4. An Email From Someone Claiming to be the Father of Folsom’s Baby Said Doctors Ordered Her to Extra Time Off
Folsom told her employer that she had given birth in May 2021, according to the OIG. Leadership at her office later received an email from a person claiming to be the father of Folsom’s child. It said that she was ordered to several additional weeks of rest after her baby was delivered, OIG officials said.
Because of the email, she was granted an additional seven weeks of paid FMLA leave, OIG officials said.
Folsom’s case will be prosecuted by the Georgia Office of the Attorney General.
“OIG appreciates the assistance provided by GVRA during this investigation, which demonstrates a commitment to a state government free from fraud,” an OIG statement said.

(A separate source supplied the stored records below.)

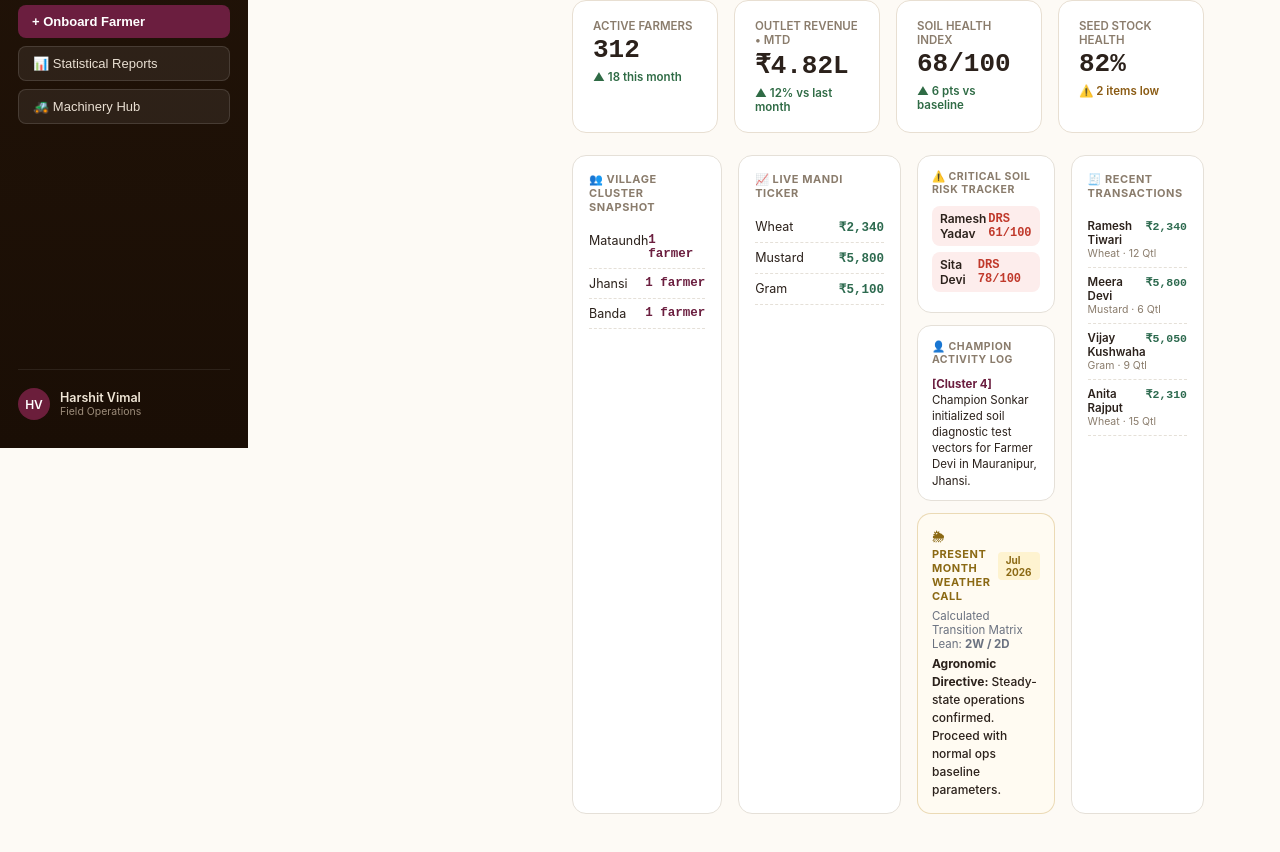
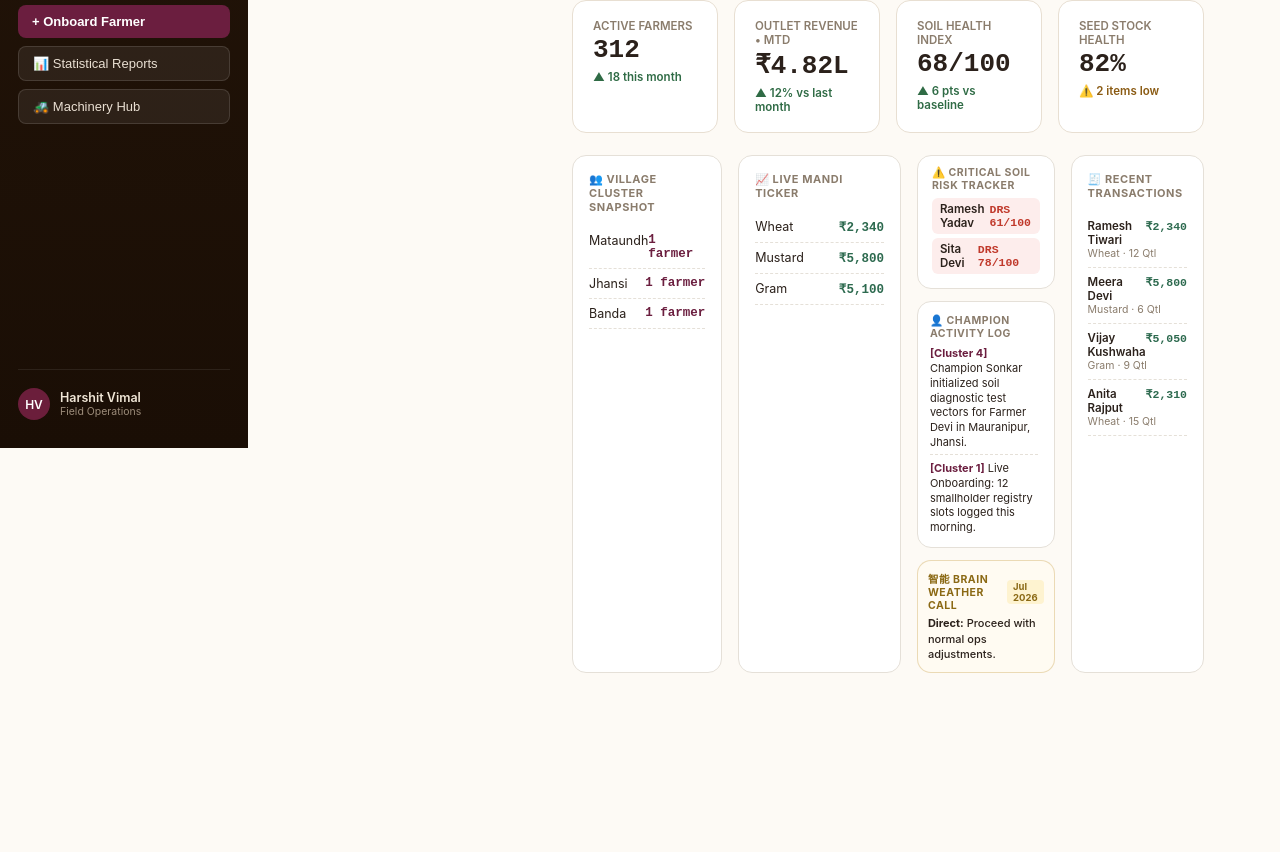
Before and after one commit to Befellow/Befellow-squire-agri-hub-V3, a React (Vite) app in the folder squire-agri-hub-main/: page / in a window 1280 px wide. Shown: the part 352-1204 px from the top of the page. After the commit the page ends 1145 px from the top, so only its background shows below. Built offline with nearby package versions, Linux system fonts and the light colour scheme.

Commit message:
Update App.jsx

```diff
--- a/squire-agri-hub-main/src/App.jsx
+++ b/squire-agri-hub-main/src/App.jsx
@@ -2034,31 +2034,31 @@ function Dashboard({ activeSection, farmers, onSelect, onNew, onViewReports, onV
                 ))}
               </div>
 
-              {/* BOX C — Dense Dynamic Slot Stack */}
-              <div style={{ display: "flex", flexDirection: "column", gap: 12 }}>
+              {/* BOX C — Optimized Unified Operational Alerts Column Stack */}
+              <div style={{ display: "flex", flexDirection: "column", gap: 12, height: "100%", maxHheight: 320, boxSizing: "border-box" }}>
 
                 {/* Slot C.1: Soil Degradation Real-time Filter */}
-                <div style={{ background: C.white, border: `1px solid ${C.border}`, borderRadius: 14, padding: 14 }}>
-                  <div style={{ fontSize: 10.5, fontWeight: 700, color: "#8A7C6C", textTransform: "uppercase", letterSpacing: "0.05em", marginBottom: 10 }}>⚠️ Critical Soil Risk Tracker</div>
+                <div style={{ background: C.white, border: `1px solid ${C.border}`, borderRadius: 14, padding: "10px 14px", flexShrink: 0 }}>
+                  <div style={{ fontSize: 10.5, fontWeight: 700, color: "#8A7C6C", textTransform: "uppercase", letterSpacing: "0.05em", marginBottom: 6 }}>⚠️ Critical Soil Risk Tracker</div>
                   {farmers.filter(f => f.soc < 0.4).slice(0, 2).map(f => {
                     const d = calcDRS(f);
                     return (
-                      <div key={f.id} style={{ display: "flex", justifyContent: "space-between", alignItems: "center", padding: "5px 8px", background: "#FDEDEC", borderRadius: 8, marginBottom: 6 }}>
-                        <span style={{ fontSize: 12, fontWeight: 600, color: "#2B211B" }}>{f.name}</span>
-                        <span style={{ fontFamily: "monospace", fontWeight: 800, fontSize: 12, color: C.red }}>DRS {d.drs}/100</span>
+                      <div key={f.id} style={{ display: "flex", justifyContent: "space-between", alignItems: "center", padding: "4px 8px", background: "#FDEDEC", borderRadius: 6, marginBottom: 4 }}>
+                        <span style={{ fontSize: 11.5, fontWeight: 600, color: "#2B211B" }}>{f.name}</span>
+                        <span style={{ fontFamily: "monospace", fontWeight: 800, fontSize: 11.5, color: C.red }}>DRS {d.drs}/100</span>
                       </div>
                     );
                   })}
                 </div>
 
                 {/* Slot C.2: Village Champion Dynamic Activity Registry Log */}
-                <div style={{ background: C.white, border: `1px solid ${C.border}`, borderRadius: 14, padding: 14, flex: 1 }}>
-                  <div style={{ fontSize: 10.5, fontWeight: 700, color: "#8A7C6C", textTransform: "uppercase", letterSpacing: "0.05em", marginBottom: 10 }}>👤 Champion Activity Log</div>
-                  <div style={{ display: "flex", flexDirection: "column", gap: 8, maxHeight: 110, overflowY: "auto" }}>
-                    <div style={{ fontSize: 11.5, color: "#2B211B", lineHeight: 1.4, paddingBottom: 6, borderBottom: `1px dashed ${C.border}` }}>
+                <div style={{ background: C.white, border: `1px solid ${C.border}`, borderRadius: 14, padding: 12, flex: 1, display: "flex", flexDirection: "column", minHeight: 0 }}>
+                  <div style={{ fontSize: 10.5, fontWeight: 700, color: "#8A7C6C", textTransform: "uppercase", letterSpacing: "0.05em", marginBottom: 6 }}>👤 Champion Activity Log</div>
+                  <div style={{ display: "flex", flexDirection: "column", gap: 6, overflowY: "auto", flex: 1, paddingRight: 4 }}>
+                    <div style={{ fontSize: 11, color: "#2B211B", lineHeight: 1.35, paddingBottom: 4, borderBottom: `1px dashed ${C.border}` }}>
                       <strong style={{ color: C.maroon }}>[Cluster 4]</strong> Champion Sonkar initialized soil diagnostic test vectors for Farmer Devi in Mauranipur, Jhansi.
                     </div>
-                    <div style={{ fontSize: 11.5, color: "#2B211B", lineHeight: 1.4 }}>
+                    <div style={{ fontSize: 11, color: "#2B211B", lineHeight: 1.35 }}>
                       <strong style={{ color: C.maroon }}>[Cluster 1]</strong> Live Onboarding: 12 smallholder registry slots logged this morning.
                     </div>
                   </div>
@@ -2072,18 +2072,15 @@ function Dashboard({ activeSection, farmers, onSelect, onNew, onViewReports, onV
                   const activeWeather = weatherArray.find(m => m.month === currentMonthName) || weatherArray[6];
 
                   return (
-                    <div style={{ background: "#FFFBF2", border: `1px solid ${C.gold}55`, borderRadius: 14, padding: 14 }}>
-                      <div style={{ display: "flex", justifyContent: "space-between", alignItems: "center", marginBottom: 6 }}>
-                        <span style={{ fontSize: 11, fontWeight: 700, color: C.soil, textTransform: "uppercase", letterSpacing: "0.05em" }}>🌦 Present Month Weather Call</span>
-                        <span style={{ fontSize: 10, background: "#FEF3D0", color: C.soil, padding: "2px 8px", borderRadius: 4, fontWeight: 700 }}>{activeWeather.month} 2026</span>
+                    <div style={{ background: "#FFFBF2", border: `1px solid ${C.gold}55`, borderRadius: 14, padding: 10, flexShrink: 0 }}>
+                      <div style={{ display: "flex", justifyContent: "space-between", alignItems: "center", marginBottom: 4 }}>
+                        <span style={{ fontSize: 10.5, fontWeight: 700, color: C.soil, textTransform: "uppercase", letterSpacing: "0.05em" }}>智能 Brain Weather Call</span>
+                        <span style={{ fontSize: 9.5, background: "#FEF3D0", color: C.soil, padding: "1px 6px", borderRadius: 4, fontWeight: 700 }}>{activeWeather.month} 2026</span>
                       </div>
-                      <div style={{ fontSize: 11.5, color: C.muted, marginBottom: 4 }}>
-                        Calculated Transition Matrix Lean: <strong>{activeWeather.wetWeeks}W / {activeWeather.dryWeeks}D</strong>
-                      </div>
-                      <div style={{ fontSize: 12, color: "#2B211B", lineHeight: 1.5, fontWeight: 500 }}>
-                        <strong>Agronomic Directive:</strong> {activeWeather.action === "Irrigate/Monitor"
-                          ? "High soil moisture detected via model. Hold nitrogen field top-dressing to prevent leaching losses on sandy loam plots this cycle."
-                          : `Steady-state operations confirmed. Proceed with ${activeWeather.action.toLowerCase()} baseline parameters.`}
+                      <div style={{ fontSize: 11, color: "#2B211B", lineHeight: 1.4, fontWeight: 500 }}>
+                        <strong>Direct:</strong> {activeWeather.action === "Irrigate/Monitor"
+                          ? "High soil moisture. Hold nitrogen top-dressing to prevent leaching losses."
+                          : `Proceed with ${activeWeather.action.toLowerCase()} adjustments.`}
                       </div>
                     </div>
                   );
```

WSB TV reported the father’s name was Bran Otmembebwe, and that the OIG found no evidence he existed.
5. Folsom Worked in Government for More Than 2 Decades Following Work in Broadcast
Folsom was promoted to the GVRA admin leadership team in 2020, according to the agency’s spring 2020 newsletter. She had worked in government affairs, economic development, communications and media relations for 23 years at the time, the newsletter says. Folsom joined the agency as a marketing manager and rose through the ranks to become the director of communications and marketing, the GVRA said.
“In that role, Robin developed the agency’s first strategic marketing plan with annual goals and measurable benchmarks. She also established an extensive collection of video, web and print assets to support coworkers in the field with key outreach tools in accessible formats,” the newsletter said.
Before joining the GVRA, she worked in television news and served in other public service roles, including working with the Georgia Department of Labor as Director of Workforce Development Finance Programs and at the Governor’s Office of Workforce Development as program
coordinator for the Georgia Work Ready initiative, the newsletter said.
“In her new capacity, Robin oversees legislative affairs, board and council relations, communications and marketing. She will prioritize timely communication and maximization of resources dedicated to outreach. One of her first goals is providing agency-wide visibility into the administrative support services available in the new organizational structure,” the newsletter said.
GVRA archives list Folsom as the media contact for dozens of press releases and other statements spanning several years. She also regularly spoke at GVRS board meetings.